> **YOUR OBJECTIVE**
Your copy of the data should match it exactly, except that the pictures are gone.

> **RECORDS**
|---|
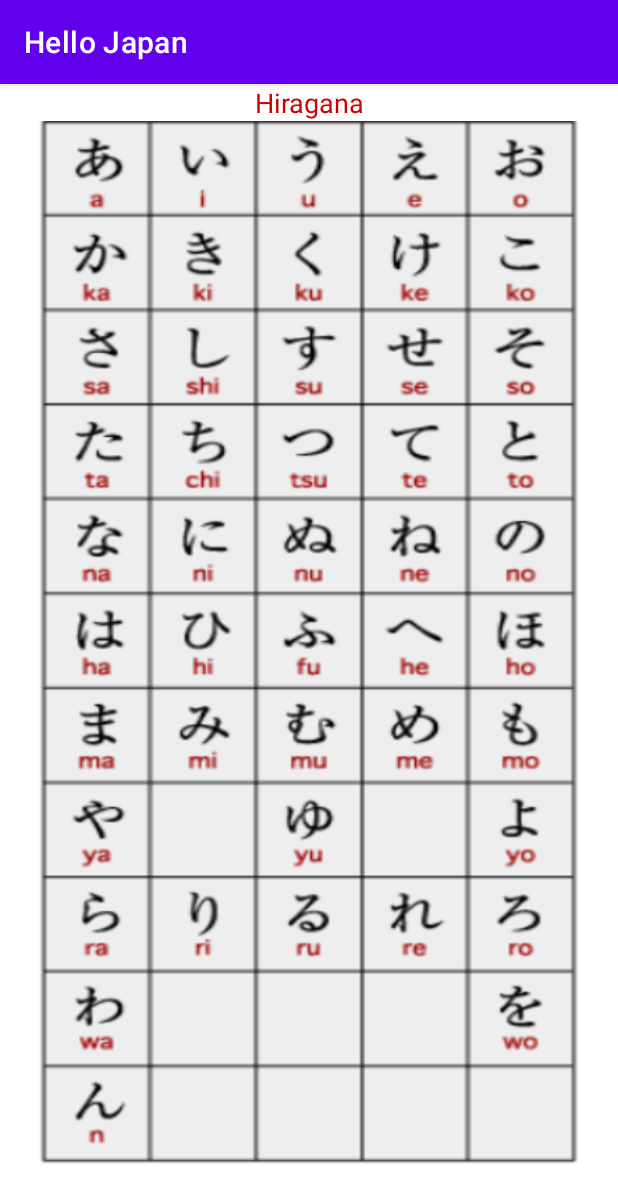
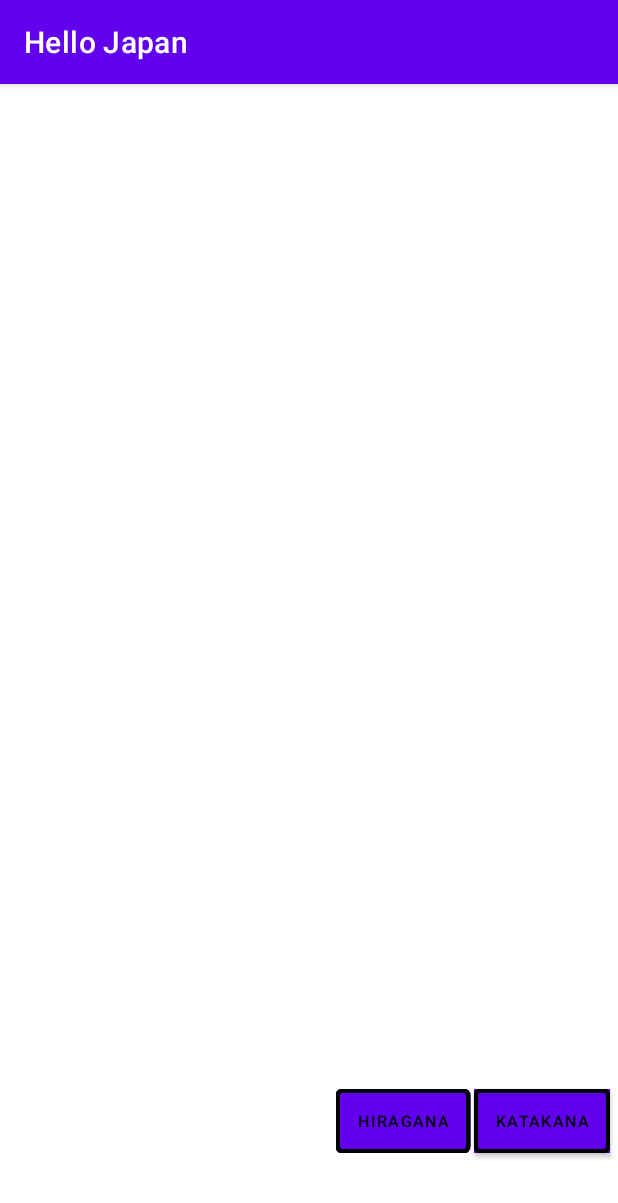
Before and after one commit to hakunhan/MPRHomework, an Android app: the screen it shows after launch (MainActivity), on a phone screen of 412 x 824 dp. Shown: the top 1203 px of the screen. Run offline under Robolectric (Android 15) with nearby library versions, the light colour scheme and no system bars.

Commit message:
Done adding buttons

```diff
--- a/HelloJapan/app/src/main/java/com/example/hellojapan/MainActivity.java
+++ b/HelloJapan/app/src/main/java/com/example/hellojapan/MainActivity.java
@@ -3,12 +3,48 @@ package com.example.hellojapan;
 import androidx.appcompat.app.AppCompatActivity;
 
 import android.os.Bundle;
+import android.view.View;
+import android.widget.Button;
+import android.widget.ScrollView;
 
 public class MainActivity extends AppCompatActivity {
+    private boolean buttonOne = true, buttonTwo = false;
+    private Button hiraganaButton, katakanaButton;
+    private ScrollView hiraganaScrollView, katakanaScrollView;
 
     @Override
     protected void onCreate(Bundle savedInstanceState) {
         super.onCreate(savedInstanceState);
         setContentView(R.layout.activity_main);
+
+        hiraganaButton = (Button) findViewById(R.id.hiraganaButton);
+        katakanaButton = (Button) findViewById(R.id.katakanaButton);
+
+        hiraganaScrollView = (ScrollView) findViewById(R.id.hiragana_scrollView);
+        katakanaScrollView = (ScrollView) findViewById(R.id.katakana_scrollView);
+
+        hiraganaButton.setOnClickListener(new View.OnClickListener() {
+            @Override
+            public void onClick(View v) {
+                if (buttonTwo) {
+                    hiraganaScrollView.setVisibility(View.VISIBLE);
+                    katakanaScrollView.setVisibility(View.INVISIBLE);
+                    buttonOne = true;
+                    buttonTwo = false;
+                }
+            }
+        });
+
+        katakanaButton.setOnClickListener(new View.OnClickListener() {
+            @Override
+            public void onClick(View v) {
+                if (buttonOne){
+                    katakanaScrollView.setVisibility(View.VISIBLE);
+                    hiraganaScrollView.setVisibility(View.INVISIBLE);
+                    buttonOne = false;
+                    buttonTwo = true;
+                }
+            }
+        });
     }
 }
--- /dev/null
+++ b/HelloJapan/app/src/main/res/drawable/button_bg.xml
@@ -0,0 +1,6 @@
+<?xml version="1.0" encoding="utf-8"?>
+<shape xmlns:android="http://schemas.android.com/apk/res/android"
+    android:shape="rectangle">
+    <corners android:radius="3dp" />
+    <stroke android:width="5px" android:color="#000000" />
+</shape>
--- a/HelloJapan/app/src/main/res/layout/activity_main.xml
+++ b/HelloJapan/app/src/main/res/layout/activity_main.xml
@@ -8,9 +8,10 @@
     tools:context=".MainActivity">
 
     <ScrollView
+        android:id="@+id/hiragana_scrollView"
         android:layout_width="wrap_content"
         android:layout_height="0dp"
-        android:visibility="visible"
+        android:visibility="gone"
         app:layout_constraintBottom_toBottomOf="parent"
         app:layout_constraintEnd_toEndOf="parent"
         app:layout_constraintStart_toStartOf="parent"
@@ -22,32 +23,31 @@
             android:orientation="vertical">
 
             <TextView
-                android:id="@+id/hiragana"
+                android:id="@+id/hiraganaTextView"
                 android:layout_width="match_parent"
                 android:layout_height="wrap_content"
                 android:fontFamily="sans-serif"
                 android:text="@string/hiragana_board"
                 android:textAlignment="center"
-                android:textColor="@android:color/holo_red_dark"
+                android:textColor="@color/holo_red_dark"
                 android:textSize="18sp" />
 
             <ImageView
-                android:id="@+id/HiraganaImg"
-                android:layout_width="364dp"
-                android:layout_height="699dp"
-                android:clickable="false"
-                android:contentDescription="@string/hiragana_board"
-                android:scaleType="fitXY"
-                android:scrollbarSize="4dp"
+                android:id="@+id/hiraganaImg"
+                android:layout_width="400dp"
+                android:layout_height="800dp"
+                android:scaleX="1.2"
+                android:scaleY="1"
                 app:srcCompat="@drawable/hiragana" />
 
         </LinearLayout>
     </ScrollView>
 
     <ScrollView
+        android:id="@+id/katakana_scrollView"
         android:layout_width="wrap_content"
         android:layout_height="0dp"
-        android:visibility="invisible"
+        android:visibility="gone"
         app:layout_constraintBottom_toBottomOf="parent"
         app:layout_constraintEnd_toEndOf="parent"
         app:layout_constraintStart_toStartOf="parent"
@@ -59,25 +59,61 @@
             android:orientation="vertical">
 
             <TextView
-                android:id="@+id/katakana"
+                android:id="@+id/katakanaTextView"
                 android:layout_width="match_parent"
                 android:layout_height="wrap_content"
                 android:fontFamily="sans-serif"
                 android:text="@string/katakana_board"
                 android:textAlignment="center"
-                android:textColor="@android:color/holo_red_dark"
+                android:textColor="@color/holo_red_dark"
                 android:textSize="18sp" />
 
             <ImageView
                 android:id="@+id/katakanaImg"
-                android:layout_width="364dp"
-                android:layout_height="699dp"
-                android:clickable="false"
-                android:contentDescription="@string/katakana_board"
-                android:scaleType="fitXY"
-                android:scrollbarSize="4dp"
+                android:layout_width="400dp"
+                android:layout_height="800dp"
+                android:scaleX="1.2"
+                android:scaleY="1"
                 app:srcCompat="@drawable/katakana" />
+
         </LinearLayout>
     </ScrollView>
 
+    <Button
+        android:id="@+id/katakanaButton"
+        android:layout_width="wrap_content"
+        android:layout_height="wrap_content"
+        android:layout_marginTop="667dp"
+        android:layout_marginBottom="16dp"
+        android:background="@color/white"
+        android:foreground="@drawable/button_bg"
+        android:scaleX="0.9"
+        android:scaleY="0.9"
+        android:text="@string/katakana_board"
+        android:textColor="@color/black"
+        android:textSize="12sp"
+        app:layout_constraintBottom_toBottomOf="parent"
+        app:layout_constraintEnd_toEndOf="parent"
+        app:layout_constraintTop_toTopOf="parent"
+        app:layout_constraintVertical_bias="0.0" />
+
+    <Button
+        android:id="@+id/hiraganaButton"
+        android:layout_width="wrap_content"
+        android:layout_height="wrap_content"
+        android:layout_marginTop="667dp"
+        android:layout_marginEnd="93dp"
+        android:layout_marginBottom="16dp"
+        android:background="@drawable/button_bg"
+        android:foreground="@drawable/button_bg"
+        android:scaleX="0.9"
+        android:scaleY="0.9"
+        android:text="@string/hiragana_board"
+        android:textColor="@color/black"
+        android:textSize="12sp"
+        app:layout_constraintBottom_toBottomOf="parent"
+        app:layout_constraintEnd_toEndOf="parent"
+        app:layout_constraintTop_toTopOf="parent"
+        app:layout_constraintVertical_bias="0.0" />
+
 </androidx.constraintlayout.widget.ConstraintLayout>
--- a/HelloJapan/app/src/main/res/values/colors.xml
+++ b/HelloJapan/app/src/main/res/values/colors.xml
@@ -7,4 +7,5 @@
     <color name="teal_700">#FF018786</color>
     <color name="black">#FF000000</color>
     <color name="white">#FFFFFFFF</color>
+    <color name="holo_red_dark">#FFCC0000</color>
 </resources>
```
|---|
> **PROBLEM SOLUTION**
Before and after one commit to hakunhan/MPRHomework, an Android app: the screen it shows after launch (MainActivity), on a phone screen of 412 x 824 dp. Shown: the top 1203 px of the screen. Run offline under Robolectric (Android 15) with nearby library versions, the light colour scheme and no system bars.

Commit message:
Done adding buttons

```diff
--- a/HelloJapan/app/src/main/java/com/example/hellojapan/MainActivity.java
+++ b/HelloJapan/app/src/main/java/com/example/hellojapan/MainActivity.java
@@ -3,12 +3,48 @@ package com.example.hellojapan;
 import androidx.appcompat.app.AppCompatActivity;
 
 import android.os.Bundle;
+import android.view.View;
+import android.widget.Button;
+import android.widget.ScrollView;
 
 public class MainActivity extends AppCompatActivity {
+    private boolean buttonOne = true, buttonTwo = false;
+    private Button hiraganaButton, katakanaButton;
+    private ScrollView hiraganaScrollView, katakanaScrollView;
 
     @Override
     protected void onCreate(Bundle savedInstanceState) {
         super.onCreate(savedInstanceState);
         setContentView(R.layout.activity_main);
+
+        hiraganaButton = (Button) findViewById(R.id.hiraganaButton);
+        katakanaButton = (Button) findViewById(R.id.katakanaButton);
+
+        hiraganaScrollView = (ScrollView) findViewById(R.id.hiragana_scrollView);
+        katakanaScrollView = (ScrollView) findViewById(R.id.katakana_scrollView);
+
+        hiraganaButton.setOnClickListener(new View.OnClickListener() {
+            @Override
+            public void onClick(View v) {
+                if (buttonTwo) {
+                    hiraganaScrollView.setVisibility(View.VISIBLE);
+                    katakanaScrollView.setVisibility(View.INVISIBLE);
+                    buttonOne = true;
+                    buttonTwo = false;
+                }
+            }
+        });
+
+        katakanaButton.setOnClickListener(new View.OnClickListener() {
+            @Override
+            public void onClick(View v) {
+                if (buttonOne){
+                    katakanaScrollView.setVisibility(View.VISIBLE);
+                    hiraganaScrollView.setVisibility(View.INVISIBLE);
+                    buttonOne = false;
+                    buttonTwo = true;
+                }
+            }
+        });
     }
 }
--- /dev/null
+++ b/HelloJapan/app/src/main/res/drawable/button_bg.xml
@@ -0,0 +1,6 @@
+<?xml version="1.0" encoding="utf-8"?>
+<shape xmlns:android="http://schemas.android.com/apk/res/android"
+    android:shape="rectangle">
+    <corners android:radius="3dp" />
+    <stroke android:width="5px" android:color="#000000" />
+</shape>
--- a/HelloJapan/app/src/main/res/layout/activity_main.xml
+++ b/HelloJapan/app/src/main/res/layout/activity_main.xml
@@ -8,9 +8,10 @@
     tools:context=".MainActivity">
 
     <ScrollView
+        android:id="@+id/hiragana_scrollView"
         android:layout_width="wrap_content"
         android:layout_height="0dp"
-        android:visibility="visible"
+        android:visibility="gone"
         app:layout_constraintBottom_toBottomOf="parent"
         app:layout_constraintEnd_toEndOf="parent"
         app:layout_constraintStart_toStartOf="parent"
@@ -22,32 +23,31 @@
             android:orientation="vertical">
 
             <TextView
-                android:id="@+id/hiragana"
+                android:id="@+id/hiraganaTextView"
                 android:layout_width="match_parent"
                 android:layout_height="wrap_content"
                 android:fontFamily="sans-serif"
                 android:text="@string/hiragana_board"
                 android:textAlignment="center"
-                android:textColor="@android:color/holo_red_dark"
+                android:textColor="@color/holo_red_dark"
                 android:textSize="18sp" />
 
             <ImageView
-                android:id="@+id/HiraganaImg"
-                android:layout_width="364dp"
-                android:layout_height="699dp"
-                android:clickable="false"
-                android:contentDescription="@string/hiragana_board"
-                android:scaleType="fitXY"
-                android:scrollbarSize="4dp"
+                android:id="@+id/hiraganaImg"
+                android:layout_width="400dp"
+                android:layout_height="800dp"
+                android:scaleX="1.2"
+                android:scaleY="1"
                 app:srcCompat="@drawable/hiragana" />
 
         </LinearLayout>
     </ScrollView>
 
     <ScrollView
+        android:id="@+id/katakana_scrollView"
         android:layout_width="wrap_content"
         android:layout_height="0dp"
-        android:visibility="invisible"
+        android:visibility="gone"
         app:layout_constraintBottom_toBottomOf="parent"
         app:layout_constraintEnd_toEndOf="parent"
         app:layout_constraintStart_toStartOf="parent"
@@ -59,25 +59,61 @@
             android:orientation="vertical">
 
             <TextView
-                android:id="@+id/katakana"
+                android:id="@+id/katakanaTextView"
                 android:layout_width="match_parent"
                 android:layout_height="wrap_content"
                 android:fontFamily="sans-serif"
                 android:text="@string/katakana_board"
                 android:textAlignment="center"
-                android:textColor="@android:color/holo_red_dark"
+                android:textColor="@color/holo_red_dark"
                 android:textSize="18sp" />
 
             <ImageView
                 android:id="@+id/katakanaImg"
-                android:layout_width="364dp"
-                android:layout_height="699dp"
-                android:clickable="false"
-                android:contentDescription="@string/katakana_board"
-                android:scaleType="fitXY"
-                android:scrollbarSize="4dp"
+                android:layout_width="400dp"
+                android:layout_height="800dp"
+                android:scaleX="1.2"
+                android:scaleY="1"
                 app:srcCompat="@drawable/katakana" />
+
         </LinearLayout>
     </ScrollView>
 
+    <Button
+        android:id="@+id/katakanaButton"
+        android:layout_width="wrap_content"
+        android:layout_height="wrap_content"
+        android:layout_marginTop="667dp"
+        android:layout_marginBottom="16dp"
+        android:background="@color/white"
+        android:foreground="@drawable/button_bg"
+        android:scaleX="0.9"
+        android:scaleY="0.9"
+        android:text="@string/katakana_board"
+        android:textColor="@color/black"
+        android:textSize="12sp"
+        app:layout_constraintBottom_toBottomOf="parent"
+        app:layout_constraintEnd_toEndOf="parent"
+        app:layout_constraintTop_toTopOf="parent"
+        app:layout_constraintVertical_bias="0.0" />
+
+    <Button
+        android:id="@+id/hiraganaButton"
+        android:layout_width="wrap_content"
+        android:layout_height="wrap_content"
+        android:layout_marginTop="667dp"
+        android:layout_marginEnd="93dp"
+        android:layout_marginBottom="16dp"
+        android:background="@drawable/button_bg"
+        android:foreground="@drawable/button_bg"
+        android:scaleX="0.9"
+        android:scaleY="0.9"
+        android:text="@string/hiragana_board"
+        android:textColor="@color/black"
+        android:textSize="12sp"
+        app:layout_constraintBottom_toBottomOf="parent"
+        app:layout_constraintEnd_toEndOf="parent"
+        app:layout_constraintTop_toTopOf="parent"
+        app:layout_constraintVertical_bias="0.0" />
+
 </androidx.constraintlayout.widget.ConstraintLayout>
--- a/HelloJapan/app/src/main/res/values/colors.xml
+++ b/HelloJapan/app/src/main/res/values/colors.xml
@@ -7,4 +7,5 @@
     <color name="teal_700">#FF018786</color>
     <color name="black">#FF000000</color>
     <color name="white">#FFFFFFFF</color>
+    <color name="holo_red_dark">#FFCC0000</color>
 </resources>
```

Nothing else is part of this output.